** Input records follows **
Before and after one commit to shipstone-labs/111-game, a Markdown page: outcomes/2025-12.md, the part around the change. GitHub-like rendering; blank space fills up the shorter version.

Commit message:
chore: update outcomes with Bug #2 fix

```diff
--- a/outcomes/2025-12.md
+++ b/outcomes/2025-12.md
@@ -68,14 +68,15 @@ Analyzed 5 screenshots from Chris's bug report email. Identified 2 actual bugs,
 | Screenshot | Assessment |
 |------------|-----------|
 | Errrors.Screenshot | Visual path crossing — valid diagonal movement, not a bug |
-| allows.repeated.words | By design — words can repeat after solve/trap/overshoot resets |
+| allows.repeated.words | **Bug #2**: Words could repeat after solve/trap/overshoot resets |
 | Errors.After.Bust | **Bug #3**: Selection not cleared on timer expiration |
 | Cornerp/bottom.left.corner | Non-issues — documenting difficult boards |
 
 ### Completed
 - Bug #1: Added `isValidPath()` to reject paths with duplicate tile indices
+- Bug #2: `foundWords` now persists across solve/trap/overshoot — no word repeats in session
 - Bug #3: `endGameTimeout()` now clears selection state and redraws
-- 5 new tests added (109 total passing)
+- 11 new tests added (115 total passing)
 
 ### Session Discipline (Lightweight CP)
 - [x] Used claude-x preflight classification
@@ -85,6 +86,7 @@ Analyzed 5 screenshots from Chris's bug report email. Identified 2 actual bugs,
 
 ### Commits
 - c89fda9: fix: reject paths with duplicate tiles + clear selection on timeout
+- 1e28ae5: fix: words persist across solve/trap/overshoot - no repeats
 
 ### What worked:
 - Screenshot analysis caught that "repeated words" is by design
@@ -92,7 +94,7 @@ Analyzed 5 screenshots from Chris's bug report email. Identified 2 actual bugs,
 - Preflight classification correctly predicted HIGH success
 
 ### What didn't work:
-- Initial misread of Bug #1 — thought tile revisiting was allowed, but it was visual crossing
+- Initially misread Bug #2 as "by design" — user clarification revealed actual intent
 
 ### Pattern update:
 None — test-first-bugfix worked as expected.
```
** End of Input records **
_Exercise details_
Scan the listing above and tally the lines that include the string "design". Write the total and nothing more.

_Output for this exercise_
3